My colleagues Chad Aldeman and Ashley LiBetti Mitchel have written a great paper looking at the current state of teacher preparation and the failure of both input-based and outcomes-focused efforts to address the grave weaknesses in our current method of preparing teachers.
I deeply concur with Chad’s and Ashley’s overall diagnosis and find their proposals compelling, but one piece of the picture here could use further discussion. Ashley and Chad are largely right that we actually don’t know enough about what prospective teachers need to learn and know, or how to effectively impart key knowledge and skills to them, to support existing mandates. That said, we do know quite a bit more about effective practices for early language and literacy instruction in the early childhood and elementary grades, as well as effective practices for early childhood teaching, and we are developing something of a knowledge base around strategies that work for building teachers’ knowledge and skills to implement these practices in the classroom. Yet for all the requirements our teacher preparation policies currently impose on preparation programs and prospective teachers, they often don’t ensure that early childhood and elementary school teachers are building knowledge and skills in the things we know they need to know.

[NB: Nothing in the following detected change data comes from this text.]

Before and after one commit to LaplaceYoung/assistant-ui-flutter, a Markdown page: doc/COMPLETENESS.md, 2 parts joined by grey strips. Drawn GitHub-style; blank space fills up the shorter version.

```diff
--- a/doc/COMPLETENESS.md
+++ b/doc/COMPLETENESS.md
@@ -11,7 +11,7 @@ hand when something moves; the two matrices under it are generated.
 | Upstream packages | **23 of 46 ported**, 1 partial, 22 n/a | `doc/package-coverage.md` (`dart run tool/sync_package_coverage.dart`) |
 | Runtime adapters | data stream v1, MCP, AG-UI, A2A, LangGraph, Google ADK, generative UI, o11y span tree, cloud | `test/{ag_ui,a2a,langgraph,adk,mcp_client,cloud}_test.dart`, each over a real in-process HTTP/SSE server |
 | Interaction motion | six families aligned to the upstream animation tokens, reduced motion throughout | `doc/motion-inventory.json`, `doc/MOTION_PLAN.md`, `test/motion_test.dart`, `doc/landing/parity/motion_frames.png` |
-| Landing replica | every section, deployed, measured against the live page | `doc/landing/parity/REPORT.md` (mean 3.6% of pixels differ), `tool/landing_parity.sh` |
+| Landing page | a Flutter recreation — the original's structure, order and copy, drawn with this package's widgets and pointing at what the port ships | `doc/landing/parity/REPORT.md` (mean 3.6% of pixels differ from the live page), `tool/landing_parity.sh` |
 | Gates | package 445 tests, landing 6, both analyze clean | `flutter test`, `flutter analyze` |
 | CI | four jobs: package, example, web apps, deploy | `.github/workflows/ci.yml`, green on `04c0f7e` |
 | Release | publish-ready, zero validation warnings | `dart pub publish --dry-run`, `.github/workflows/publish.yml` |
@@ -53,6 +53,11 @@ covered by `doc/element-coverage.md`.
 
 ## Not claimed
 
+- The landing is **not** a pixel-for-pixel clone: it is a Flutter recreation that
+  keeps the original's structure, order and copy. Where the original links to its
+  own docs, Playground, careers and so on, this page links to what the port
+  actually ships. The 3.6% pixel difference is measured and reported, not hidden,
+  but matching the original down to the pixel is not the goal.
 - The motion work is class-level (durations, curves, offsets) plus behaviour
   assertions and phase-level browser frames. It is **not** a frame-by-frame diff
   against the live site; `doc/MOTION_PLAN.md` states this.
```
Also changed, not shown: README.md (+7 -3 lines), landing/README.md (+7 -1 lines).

The sad irony is that, in the areas where we have the strongest evidence base about what teachers need to know and be able to do, we often impose the fewest requirements.

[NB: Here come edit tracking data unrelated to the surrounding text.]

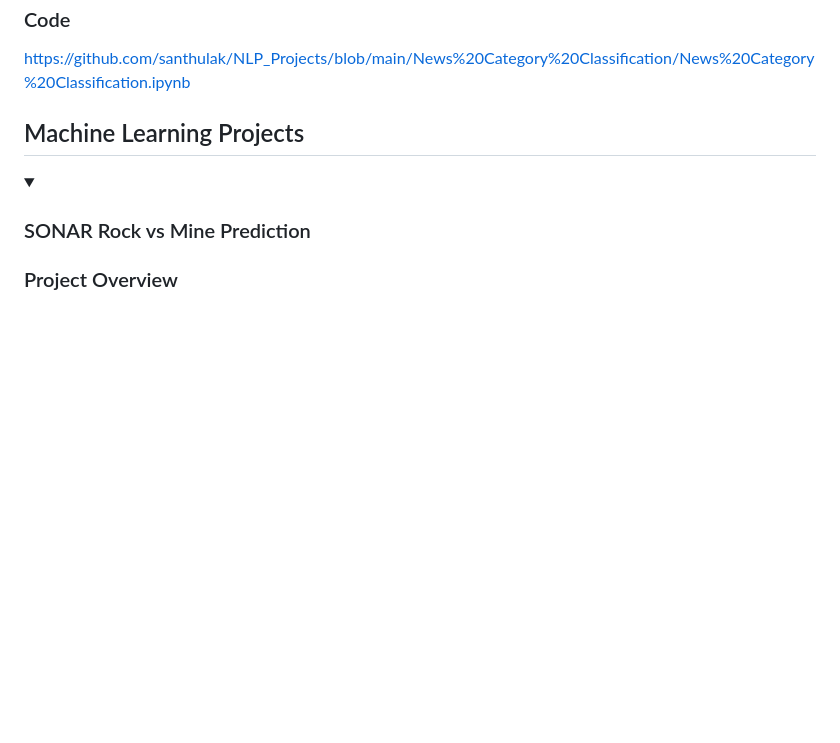
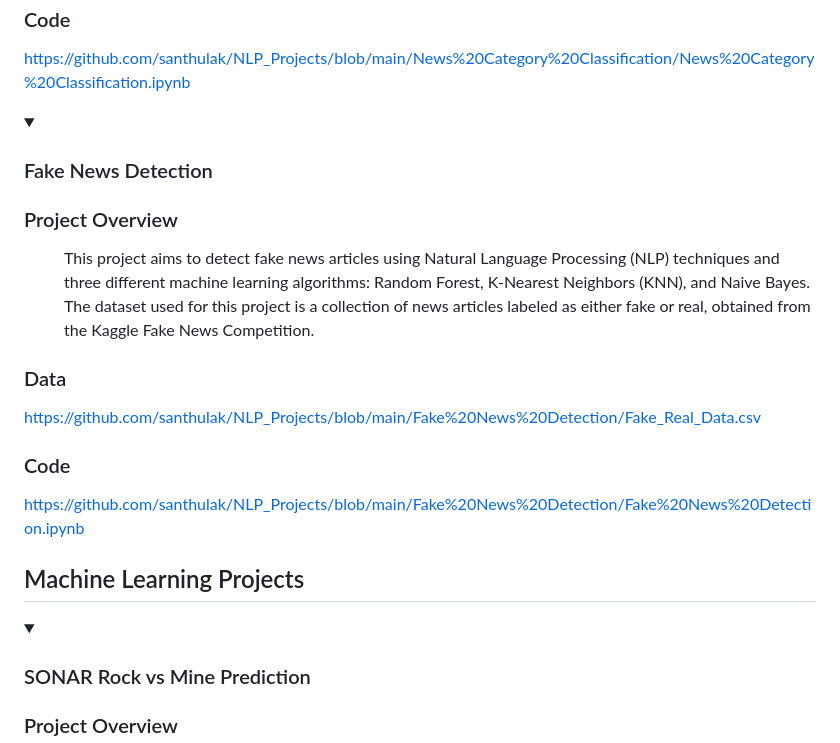
Before and after one commit to santhulak/Santhana-Portfolio, a Markdown page: README.md, the part around the change. GitHub-like rendering; folded sections open; blank space fills up the shorter version.

```diff
--- a/README.md
+++ b/README.md
@@ -53,6 +53,22 @@ Note: Click the arrow to know more information about the projects
  https://github.com/santhulak/NLP_Projects/blob/main/News%20Category%20Classification/News%20Category%20Classification.ipynb
 
 </details>
+
+<details>
+  <summary><h3>Fake News Detection</h3></summary>
+
+  ### Project Overview
+  <dd>
+This project aims to detect fake news articles using Natural Language Processing (NLP) techniques and three different machine learning algorithms: Random Forest, K-Nearest Neighbors (KNN), and Naive Bayes. The dataset used for this project is a collection of news articles labeled as either fake or real, obtained from the Kaggle Fake News Competition.
+  </dd>
+
+  ### Data
+  https://github.com/santhulak/NLP_Projects/blob/main/Fake%20News%20Detection/Fake_Real_Data.csv
+
+  ### Code
+  https://github.com/santhulak/NLP_Projects/blob/main/Fake%20News%20Detection/Fake%20News%20Detection.ipynb
+</details>
+
 
 
 ## Machine Learning Projects
```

In K-12, we impose a lot of requirements on prospective teachers with very little evidence that they make a difference. Yet in early childhood, states often allow teachers to teach without a bachelor’s degree or much training in early childhood development or effective practices. In other words, we’ve got it backwards.
So here’s my modest proposal to add to Chad’s and Ashley’s: Why don’t we flip the equation and transfer a portion of the billions spent annually on teacher preparation (Ashley and Chad calculate some $4.85 billion annually) from K-12 preparation we don’t know works to instead supporting prospective early childhood teachers to develop the skills research shows they need. That doesn’t mean, as some advocates argue, pushing early childhood educators into a system that looks like the current K-12 preparation system–Ashley and Chad make a strong case against that. Rather it means we need to build new systems of early childhood educator preparation that reflect the research and evidence on quality early childhood teaching and what early childhood educators need to know, and also incorporate many of the principles Chad and Ashley outline to overall K-12 teacher prep. (I’d also argue that we should then expand that system to prepare teachers and leaders for the early elementary grades and as well–but that’s a topic for another blog post).